_Task goal_:
Read the data, and whenever a line holds the word "components", report that line.

Raw data START

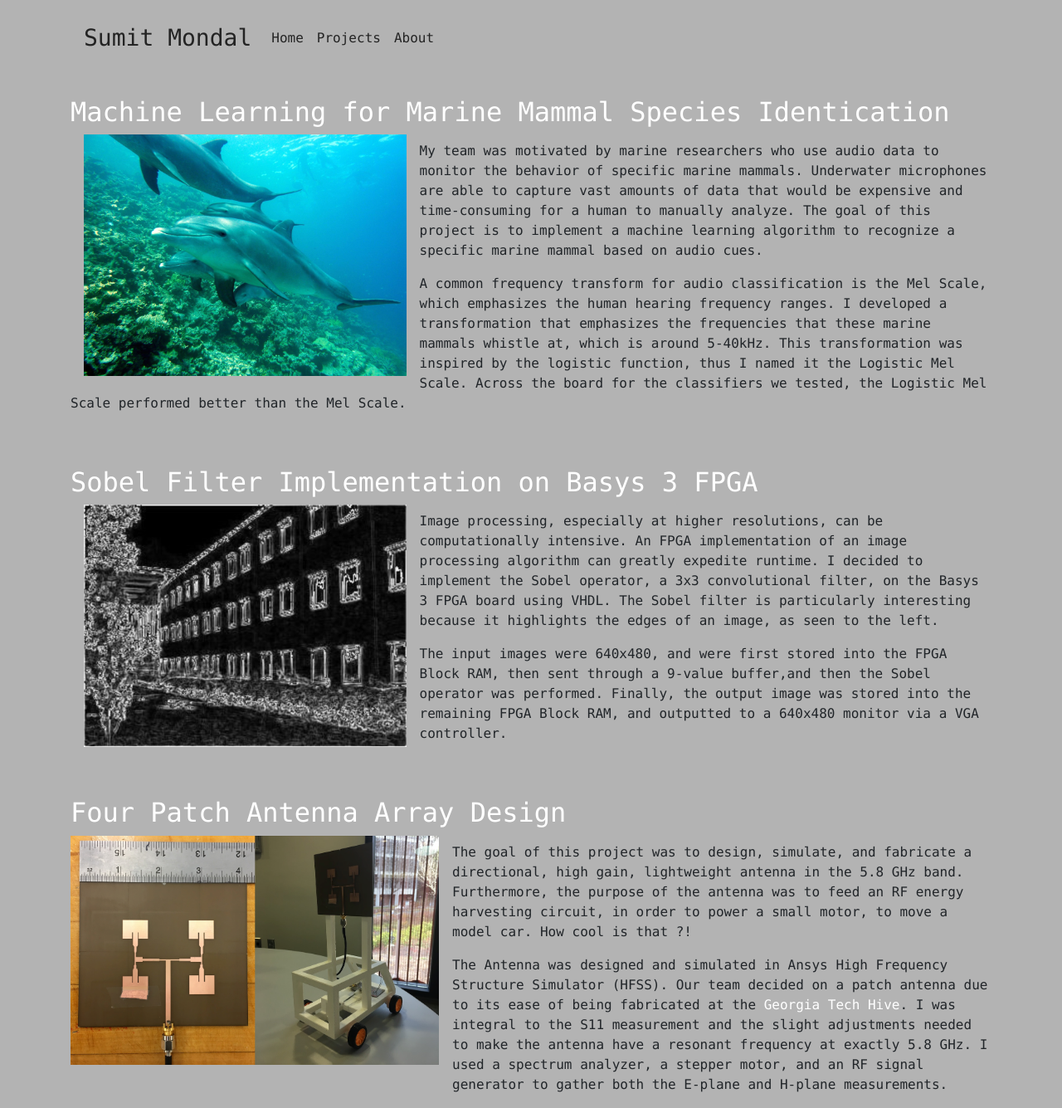
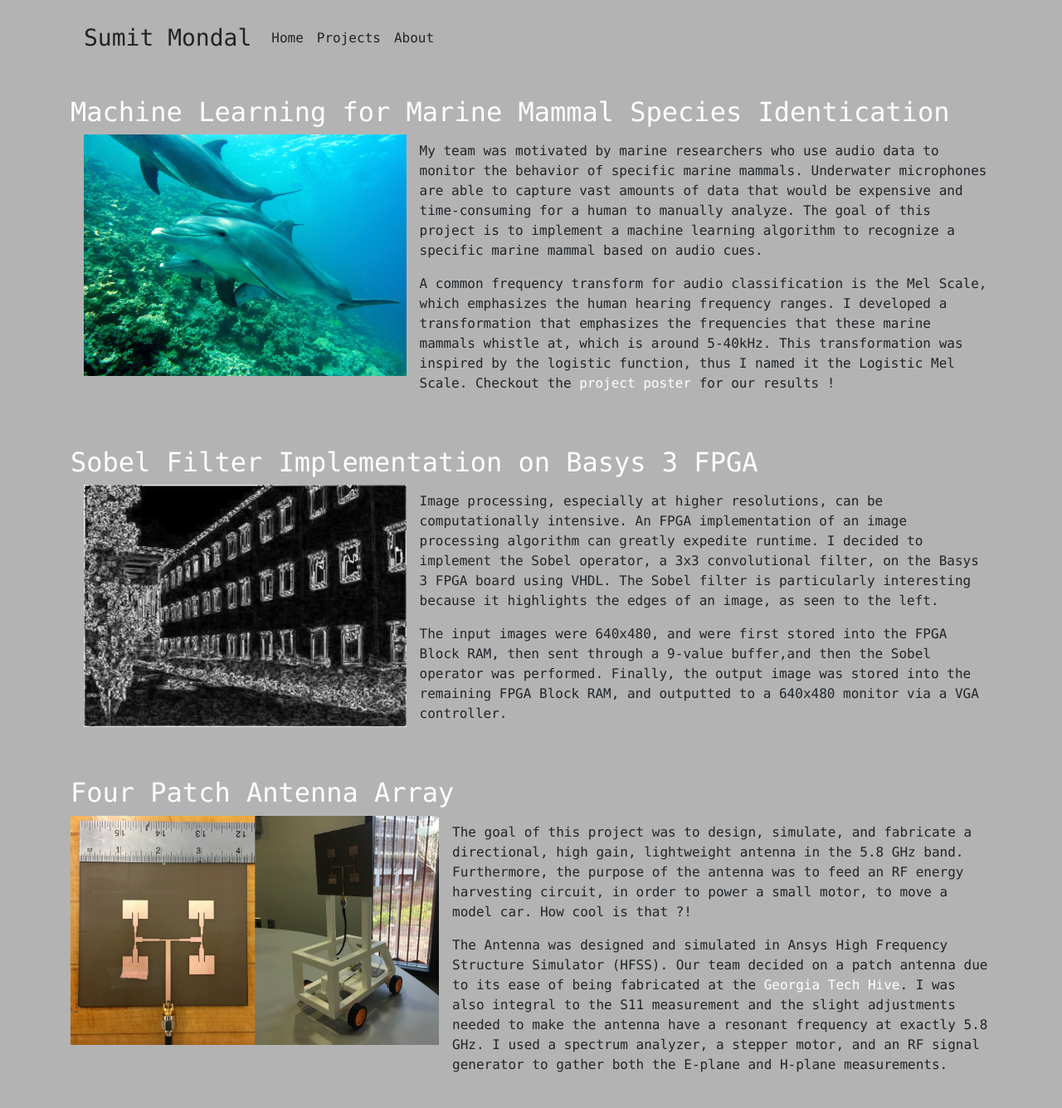
Before and after one commit to SumitMondal/SumitMondal.github.io, a Jekyll site: the page built from projects/index.html, in a window 1280 px wide. Shown: the whole page at 83% size. Built offline with Jekyll 4.4.1, drawn with Linux system fonts in a browser that asks for light colours; after the commit the page ends 1311 px from its top, so only the background shows below that.

Commit message:
added relevant pdfs(cv,poster,paper)

```diff
--- a/projects/index.html
+++ b/projects/index.html
@@ -19,7 +19,7 @@
       <h2 class="text-secondary">Machine Learning for Marine Mammal Species Identication</h2>
       <p><img src="/images/dolphin_v4.jpg" style="width: 35%;display: block; float:left;margin:0 1em 1em 1em;"   alt="cover" /></p>
       <p> My team was motivated by marine researchers who use audio data to monitor the behavior of specific marine mammals. Underwater microphones are able to capture vast amounts of data that would be expensive and time-consuming for a human to manually analyze. The goal of this project is to implement a machine learning algorithm to recognize a specific marine mammal based on audio cues.</p>
-      <p>A common frequency transform for audio classification is the Mel Scale, which emphasizes the human hearing frequency ranges. I developed a transformation that emphasizes the frequencies that these marine mammals whistle at, which is around 5-40kHz. This transformation was inspired by the logistic function, thus I named it the Logistic Mel Scale. Across the board for the classifiers we tested, the Logistic Mel Scale performed better than the Mel Scale. </p>
+      <p>A common frequency transform for audio classification is the Mel Scale, which emphasizes the human hearing frequency ranges. I developed a transformation that emphasizes the frequencies that these marine mammals whistle at, which is around 5-40kHz. This transformation was inspired by the logistic function, thus I named it the Logistic Mel Scale. Checkout the <a href="/docs/ml_poster.pdf">project poster</a> for our results !</p>
       <br>
     </div>
   </div>
@@ -44,10 +44,10 @@
   <div class="row">
     <div class="col">
       <br>
-      <h2 class="text-secondary">Four Patch Antenna Array Design</h2>
+      <h2 class="text-secondary"><a href="/docs/antenna_report.pdf">Four Patch Antenna Array</a></h2>
       <p><img src="/images/antenna_v3.png" style="width: 40%;display: block; float:left;margin:0 1em 1em 0;"   alt="cover" /></p>
       <p>The goal of this project was to design, simulate, and fabricate a directional, high gain, lightweight antenna in the 5.8 GHz band. Furthermore, the purpose of the antenna was to feed an RF energy harvesting circuit, in order to power a small motor, to move a model car. How cool is that ?! </p>
-      <p> The Antenna was designed and simulated in Ansys High Frequency Structure Simulator (HFSS). Our team decided on a patch antenna due to its ease of being fabricated at the<a href="https://hive.ece.gatech.edu/"> Georgia Tech Hive</a>. I was integral to the S11 measurement and the slight adjustments needed to make the antenna have a resonant frequency at exactly 5.8 GHz. I used a spectrum analyzer, a stepper motor, and an RF signal generator to gather both the E-plane and H-plane measurements.
+      <p> The Antenna was designed and simulated in Ansys High Frequency Structure Simulator (HFSS). Our team decided on a patch antenna due to its ease of being fabricated at the <a href="https://hive.ece.gatech.edu/">Georgia Tech Hive</a>. I was also integral to the S11 measurement and the slight adjustments needed to make the antenna have a resonant frequency at exactly 5.8 GHz. I used a spectrum analyzer, a stepper motor, and an RF signal generator to gather both the E-plane and H-plane measurements.</p>
     </div>
   </div>
 </div>
```
Also changed, not shown: about/index.md (+1 -1 lines), 13 other files.
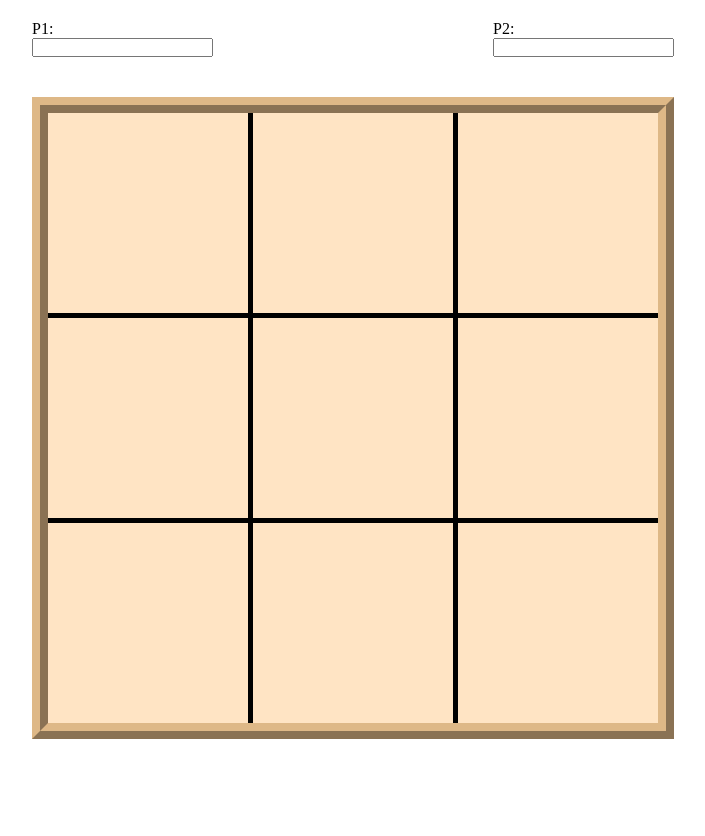
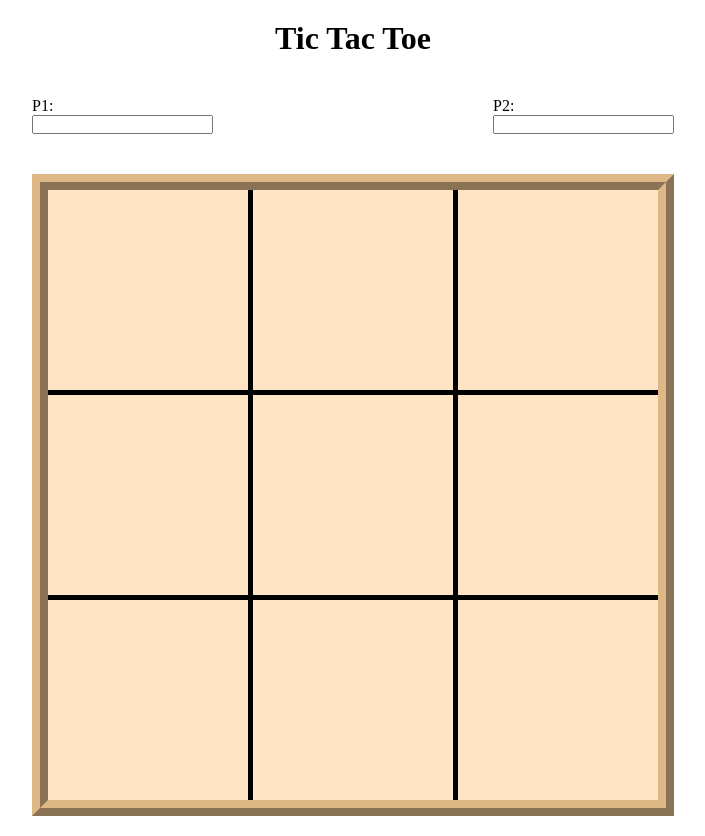
Before and after one commit to SpeakBoy/odin-tic-tac-toe, a plain HTML site: page index.html in a window 1280 px wide. Shown: the whole page, without its empty margins (287-992 px from the left). Before the commit the page ends 800 px from the top, so only its background shows below. Drawn offline with Linux system fonts and the light colour scheme.

Commit message:
Add title to document

```diff
--- a/index.html
+++ b/index.html
@@ -8,6 +8,7 @@
     </head>
     <body>
         <div id="container">
+            <h1 id="title">Tic Tac Toe</h1>
             <div id="player-names">
                 <div id="player-one">
                     <p>P1:</p>
```
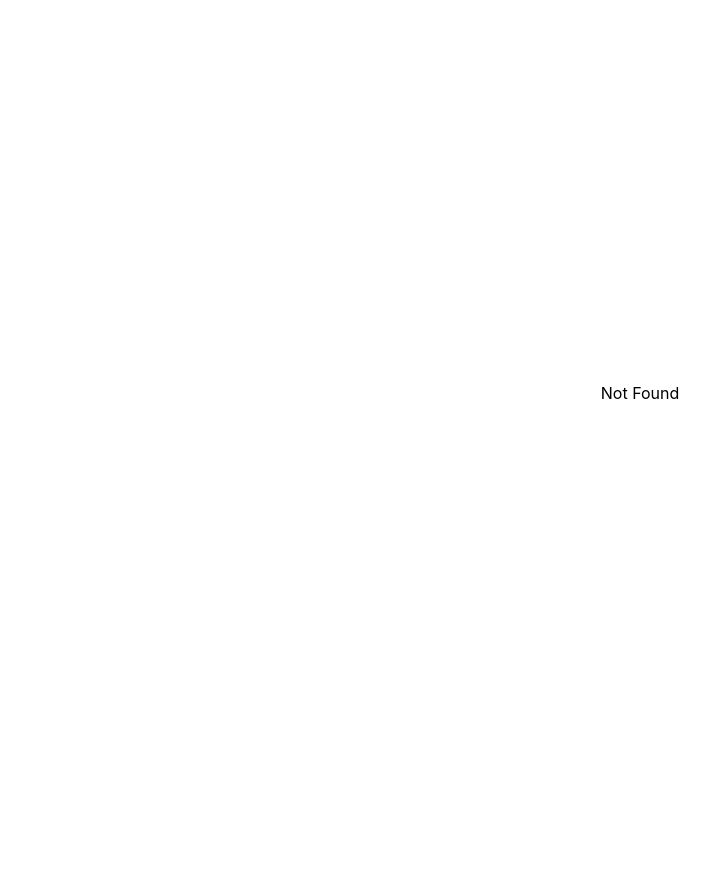
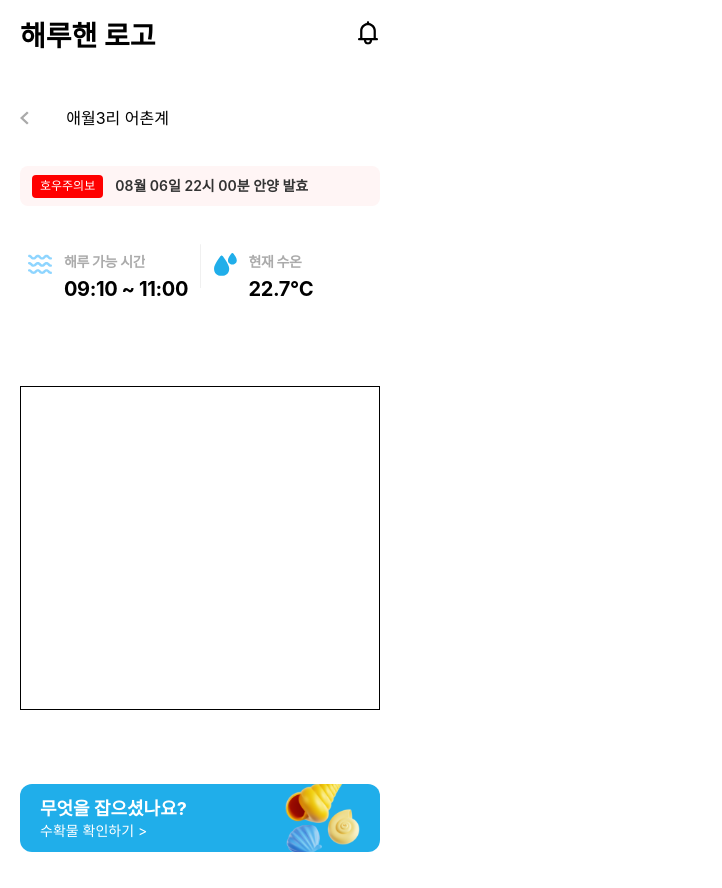
Before and after one commit to MindySo/HaeruHand_405, a React (Vite) app in the folder frontend/: page /main in a window 1280 px wide. Shown: the top 888 px of the page, without its empty margins (0-722 px from the left). Before the commit the page ends 800 px from the top, so only its background shows below. Built offline with nearby package versions, Linux system fonts and the light colour scheme; a web font is replaced by a local one.

Commit message:
feat: MainPage.tsx 추가, InfoModal.tsx 수정(S13P11A405-111)

```diff
--- a/frontend/src/components/molecules/InfoModal/InfoModal.module.css
+++ b/frontend/src/components/molecules/InfoModal/InfoModal.module.css
@@ -1,18 +1,41 @@
+/* 화면 전체를 덮는 반투명 오버레이 */
+.overlay {
+  position: fixed;
+  /* 화면 꽉 채우기 */
+  top: 0;
+  bottom: 0;
+  left: 0;
+  right: 0;
+  background-color: rgba(0, 0, 0, 0.5);
+  z-index: 1000;
+}
+
 .modalWindow {
-  margin: 16px;
   background-color: #20aeea;
   border-radius: 16px;
-  padding-top: 16px;
-  padding-bottom: 0;
+  padding: 16px 0;
 
   /* 닫기 버튼 배치를 위한 설정 */
   position: relative;
 
-  /* 모달 창 크기(고정) */
-  width: 360px;
-  height: 400px;
+  /* 모달 창 크기 */
+  width: 100%;
+  max-width: 320px;
+  height: auto;
   /* padding을 포함한 크기 계산 */
   box-sizing: border-box;
+
+  /* 모달 창 위치 조정 */
+  position: fixed;
+  top: 50%;
+  left: 50%;
+  transform: translate(-50%, -50%); /* 정중앙 위치 */
+  z-index: 1001;
+
+  /* 내부 박스 위치 조정 */
+  display: flex;
+  flex-direction: column;
+  align-items: center;
 }
 
 .headerTitle {
@@ -36,10 +59,12 @@
   border-radius: 16px;
   padding: 16px;
   /* 내부 박스 크기 */
-  margin: 0px 16px;
-  height: 324px;
+  width: 100%;
+  max-width: 290px;
+  height: auto;
   /* 리스트 스크롤바를 위한 설정(높이 고정) */
   display: flex;
+
   flex-direction: column;
 }
 
@@ -58,9 +83,9 @@
 
 .list {
   font-size: 18px;
-  margin-top: 8px;
+  padding-top: 1%;
   /* 내부 콘텐츠가 크기를 넘으면 스크롤바 표시(높이 설정을 해주어야 가능) */
-  height: 210px;
+  height: 200px;
   overflow: auto;
   /* background-color: bisque; */
 
--- a/frontend/src/components/molecules/InfoModal/InfoModal.tsx
+++ b/frontend/src/components/molecules/InfoModal/InfoModal.tsx
@@ -107,6 +107,11 @@ export const InfoModal: FC<InfoModalProps> = ({ onClose }) => {
   // ------------------------------------------------------------------------
   // [반환 값] 모달 창
   return (
+    <div>
+      {/* 오버레이(화면 전체를 덮는 흐린 배경 및 클릭 시 모달 닫기) */}
+      <div className={styles.overlay} onClick={onClose} />
+
+      {/* 모달 창 */}
       <div className={styles.modalWindow}>
         {/* 1. 모달 창 헤더 */}
         {/* 1-1. 창 제목 */}
@@ -158,5 +163,6 @@ export const InfoModal: FC<InfoModalProps> = ({ onClose }) => {
           </div>
         </div>
       </div>
+    </div>
   );
 };
--- /dev/null
+++ b/frontend/src/pages/MainPage/MainPage.module.css
@@ -0,0 +1,65 @@
+html,
+body #root {
+  margin: 0;
+  padding: 0;
+  height: 100%;
+  box-sizing: border-box;
+}
+
+.window {
+  width: 100%;
+  display: flex;
+  flex-direction: column;
+}
+
+.header {
+  display: flex;
+  justify-content: space-between;
+  position: relative;
+  width: 100%;
+  max-width: 360px;
+}
+
+.bellIcon {
+  width: 100%;
+  max-width: 24px;
+  height: auto;
+  /* 아이콘 위치 */
+  position: absolute;
+  right: 0;
+}
+
+.goBack {
+  display: flex;
+  justify-content: flex-start;
+  gap: 3%;
+  margin: 3% 0%;
+}
+
+.weatherWidgets {
+  display: flex;
+  align-items: stretch;
+  width: 100%;
+  height: auto;
+  margin: 3% 0%;
+}
+
+.map {
+  width: 100%;
+  max-width: 360px;
+  height: 324px;
+  border: 1px solid black;
+  margin: 3% 0%;
+}
+
+.harvestButton {
+  width: 100%;
+  margin: 3% 0%;
+}
+
+.buttons {
+  display: flex;
+  width: 100%;
+  height: auto;
+  gap: 10px;
+}
--- /dev/null
+++ b/frontend/src/pages/MainPage/MainPage.tsx
@@ -0,0 +1,86 @@
+import { useState } from 'react';
+import { Text } from '../../components/atoms';
+import {
+  HarvestButton,
+  InfoButton,
+  TrackingButton,
+  WarningBanner,
+  WeatherWidgets,
+} from '../../components/molecules';
+import styles from './MainPage.module.css';
+import { InfoModal } from '../../components/molecules/InfoModal/InfoModal';
+
+export const MainPage = () => {
+  // 모달 창 띄우기 state
+  const [isInfoModalOpen, setIsInfoModalOpen] = useState(false);
+  const openInfoModal = () => setIsInfoModalOpen(true);
+  const closeInfoModal = () => setIsInfoModalOpen(false);
+
+  // -------------------------------------------------------------------------------------
+  // [메인 페이지 반환]
+  return (
+    <div className={styles.window}>
+      {/* 헤더 */}
+      <div className={styles.header}>
+        <h1>해루핸 로고</h1>
+        <img src="/bell.svg" alt="특보 조회" className={styles.bellIcon} />
+      </div>
+
+      {/* 어장 이름(뒤로가기) */}
+      <div className={styles.goBack}>
+        <img src="/backIcon.svg" alt="뒤로가기" />
+        <Text>애월3리 어촌계</Text>
+      </div>
+
+      {/* 특보 배너 -> 임시 데이터*/}
+      <div className="warningBanner">
+        <WarningBanner type="호우주의보" date="08월 06일 22시 00분" location="안양" />
+      </div>
+
+      {/* 위젯: 해루 가능 시간, 현재 수온 */}
+      <div className={styles.weatherWidgets}>
+        <WeatherWidgets
+          items={[
+            {
+              icon: (
+                <img src="/wave.svg" alt="파도 아이콘" style={{ width: '24px', height: '24px' }} />
+              ),
+              subtitle: '해루 가능 시간',
+              data: '09:10 ~ 11:00',
+            },
+            {
+              icon: (
+                <img
+                  src="/seaTemp.svg"
+                  alt="수온 아이콘"
+                  style={{ width: '24px', height: '24px' }}
+                />
+              ),
+              subtitle: '현재 수온',
+              data: '22.7℃',
+            },
+          ]}
+        />
+      </div>
+
+      {/* 지도 */}
+      <div className={styles.map}></div>
+
+      {/* 수확물 확인하기 */}
+      <div className={styles.harvestButton}>
+        <HarvestButton />
+      </div>
+
+      {/* 버튼: 채집 안내서, 위치 트래킹 */}
+      <div className={styles.buttons}>
+        {/* 채집 안내서 -> 모달 창 열기 */}
+        <InfoButton onClick={openInfoModal} />
+        {/* 위치 트래킹 -> 트래핑 페이지 이동 */}
+        <TrackingButton />
+      </div>
+
+      {/* 채집 안내서 모달(InfoModal) 로직 */}
+      {isInfoModalOpen && <InfoModal onClose={closeInfoModal} />}
+    </div>
+  );
+};
--- a/frontend/src/router.ts
+++ b/frontend/src/router.ts
@@ -2,6 +2,7 @@ import { createRootRoute, createRoute, createRouter } from '@tanstack/react-rout
 import Kyumin from './pages/Kyumin';
 import Chaeeun from './pages/Chaeeun';
 import App from './App';
+import { MainPage } from './pages/MainPage/MainPage';
 
 const rootRoute = createRootRoute();
 
@@ -17,13 +18,19 @@ const kyuminRoute = createRoute({
   component: Kyumin,
 });
 
-const chaeunRoute = createRoute({
+const chaeeunRoute = createRoute({
   getParentRoute: () => rootRoute,
   path: '/chaeeun',
   component: Chaeeun,
 });
 
-const routeTree = rootRoute.addChildren([homeRoute, kyuminRoute, chaeunRoute]);
+const mainPageRoute = createRoute({
+  getParentRoute: () => rootRoute,
+  path: '/main',
+  component: MainPage,
+});
+
+const routeTree = rootRoute.addChildren([homeRoute, kyuminRoute, chaeeunRoute, mainPageRoute]);
 export const router = createRouter({ routeTree });
 
 declare module '@tanstack/react-router' {
```
Also changed, not shown: frontend/public/backIcon.svg (added), frontend/public/bell.svg (added). Lines whose indentation alone changed are shown as unchanged.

Raw data END

_Final answer_:
--- a/frontend/src/components/molecules/InfoModal/InfoModal.module.css
+++ b/frontend/src/components/molecules/InfoModal/InfoModal.module.css
--- a/frontend/src/components/molecules/InfoModal/InfoModal.tsx
+++ b/frontend/src/components/molecules/InfoModal/InfoModal.tsx
+import { Text } from '../../components/atoms';
+} from '../../components/molecules';
+import { InfoModal } from '../../components/molecules/InfoModal/InfoModal';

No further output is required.